● Task goal: Copy out each entry below verbatim, skipping the images.
[Opening Data to process section]
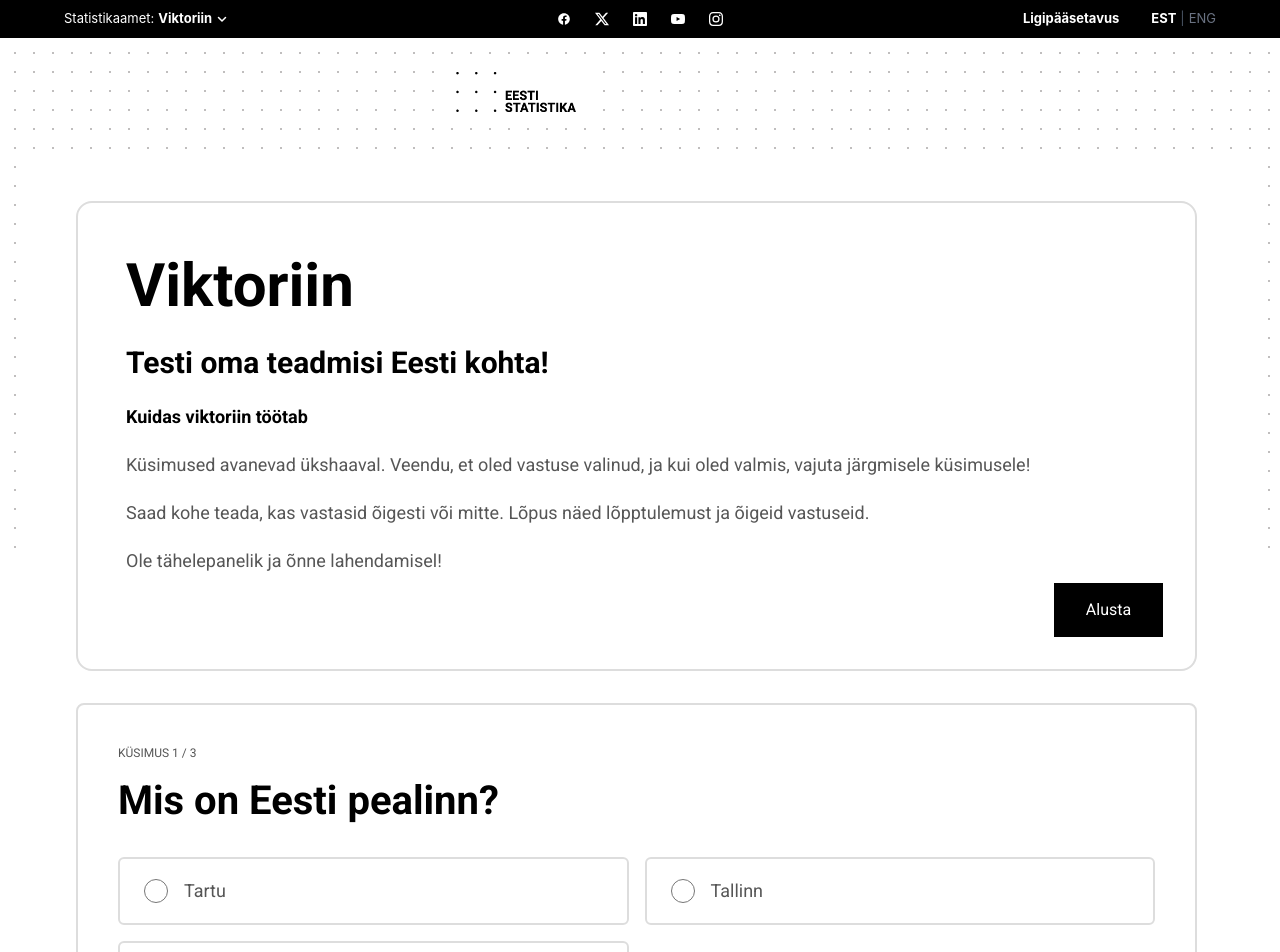
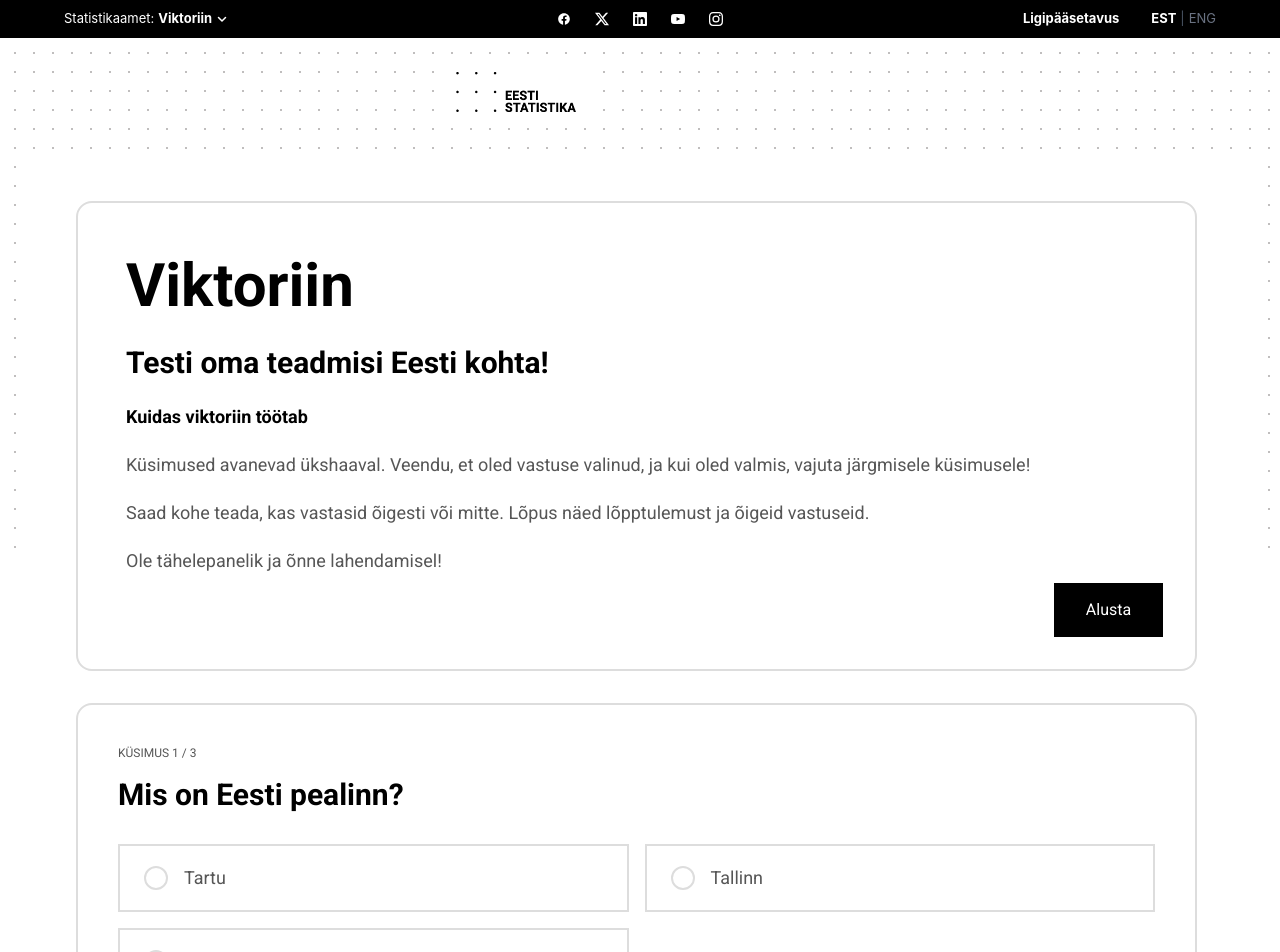
Before and after one commit to romanvorotilov77/statistikaamet-kodutoo2026, a React (Vite) app: page / in a window 1280 px wide. Shown: the top 952 px of the page. Built offline with nearby package versions, Linux system fonts and the light colour scheme.

Commit message:
feat(quiz): add reusable QuestionElement

```diff
--- a/src/components/QuestionElement.tsx
+++ b/src/components/QuestionElement.tsx
@@ -8,24 +8,34 @@ type QuestionElementProps = {
 
 export function QuestionElement({ question, questionIndex, totalQuestions }: QuestionElementProps) {
   return (
-    <article className="bg-white border-2 border-stat-light-grey rounded-lg p-8 md:p-10">
+    <article className="bg-white border-2 border-stat-light-grey rounded-2xl p-8 md:p-10">
       <p className="label-medium text-stat-grey mb-4 block">
         Küsimus {questionIndex + 1} / {totalQuestions}
       </p>
-      <h2 className="headline-large mb-8">{question.question}</h2>
+      <h2 className="heading-small mb-8">{question.question}</h2>
 
       <div className="grid grid-cols-1 md:grid-cols-2 gap-4">
         {question.options.map((option) => (
           <label
             key={option}
-            className="relative w-full bg-white border-2 border-stat-light-grey hover:border-stat-grey px-6 py-5 flex items-center gap-4 cursor-pointer transition-all rounded-md"
+            className="relative w-full bg-white border-2 border-stat-light-grey hover:border-stat-grey px-6 py-5 flex items-center gap-4 cursor-pointer transition-all rounded-none"
           >
             <input
               type="radio"
               name={`question-${question.id}`}
               value={option}
-              className="w-6 h-6 accent-stat-success shrink-0 cursor-pointer"
+              className="peer sr-only"
             />
+            <span className="relative w-6 h-6 border-2 border-stat-light-grey rounded-full shrink-0 overflow-hidden transition-colors peer-checked:border-transparent peer-checked:[&>.checked-shape]:scale-100 peer-checked:[&>.checked-icon]:opacity-100">
+              <span className="checked-shape absolute inset-0 rounded-full bg-stat-success scale-0 transition-transform" />
+              <svg
+                viewBox="0 0 24 24"
+                aria-hidden="true"
+                className="checked-icon absolute left-[18%] right-[18%] top-[22%] bottom-[22%] w-auto h-auto opacity-0 transition-opacity"
+              >
+                <path d="M20.285 6.709a1 1 0 010 1.414l-9.193 9.193a1 1 0 01-1.414 0L3.715 11.35a1 1 0 111.414-1.414l5.256 5.256 8.486-8.483a1 1 0 011.414 0z" fill="#FFFFFF" />
+              </svg>
+            </span>
             <span className="body-medium text-stat-grey">{option}</span>
           </label>
         ))}
```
[Closing Data to process section]
● Response for this exercise:
Before and after one commit to romanvorotilov77/statistikaamet-kodutoo2026, a React (Vite) app: page / in a window 1280 px wide. Shown: the top 952 px of the page. Built offline with nearby package versions, Linux system fonts and the light colour scheme.

Commit message:
feat(quiz): add reusable QuestionElement

```diff
--- a/src/components/QuestionElement.tsx
+++ b/src/components/QuestionElement.tsx
@@ -8,24 +8,34 @@ type QuestionElementProps = {
 
 export function QuestionElement({ question, questionIndex, totalQuestions }: QuestionElementProps) {
   return (
-    <article className="bg-white border-2 border-stat-light-grey rounded-lg p-8 md:p-10">
+    <article className="bg-white border-2 border-stat-light-grey rounded-2xl p-8 md:p-10">
       <p className="label-medium text-stat-grey mb-4 block">
         Küsimus {questionIndex + 1} / {totalQuestions}
       </p>
-      <h2 className="headline-large mb-8">{question.question}</h2>
+      <h2 className="heading-small mb-8">{question.question}</h2>
 
       <div className="grid grid-cols-1 md:grid-cols-2 gap-4">
         {question.options.map((option) => (
           <label
             key={option}
-            className="relative w-full bg-white border-2 border-stat-light-grey hover:border-stat-grey px-6 py-5 flex items-center gap-4 cursor-pointer transition-all rounded-md"
+            className="relative w-full bg-white border-2 border-stat-light-grey hover:border-stat-grey px-6 py-5 flex items-center gap-4 cursor-pointer transition-all rounded-none"
           >
             <input
               type="radio"
               name={`question-${question.id}`}
               value={option}
-              className="w-6 h-6 accent-stat-success shrink-0 cursor-pointer"
+              className="peer sr-only"
             />
+            <span className="relative w-6 h-6 border-2 border-stat-light-grey rounded-full shrink-0 overflow-hidden transition-colors peer-checked:border-transparent peer-checked:[&>.checked-shape]:scale-100 peer-checked:[&>.checked-icon]:opacity-100">
+              <span className="checked-shape absolute inset-0 rounded-full bg-stat-success scale-0 transition-transform" />
+              <svg
+                viewBox="0 0 24 24"
+                aria-hidden="true"
+                className="checked-icon absolute left-[18%] right-[18%] top-[22%] bottom-[22%] w-auto h-auto opacity-0 transition-opacity"
+              >
+                <path d="M20.285 6.709a1 1 0 010 1.414l-9.193 9.193a1 1 0 01-1.414 0L3.715 11.35a1 1 0 111.414-1.414l5.256 5.256 8.486-8.483a1 1 0 011.414 0z" fill="#FFFFFF" />
+              </svg>
+            </span>
             <span className="body-medium text-stat-grey">{option}</span>
           </label>
         ))}
```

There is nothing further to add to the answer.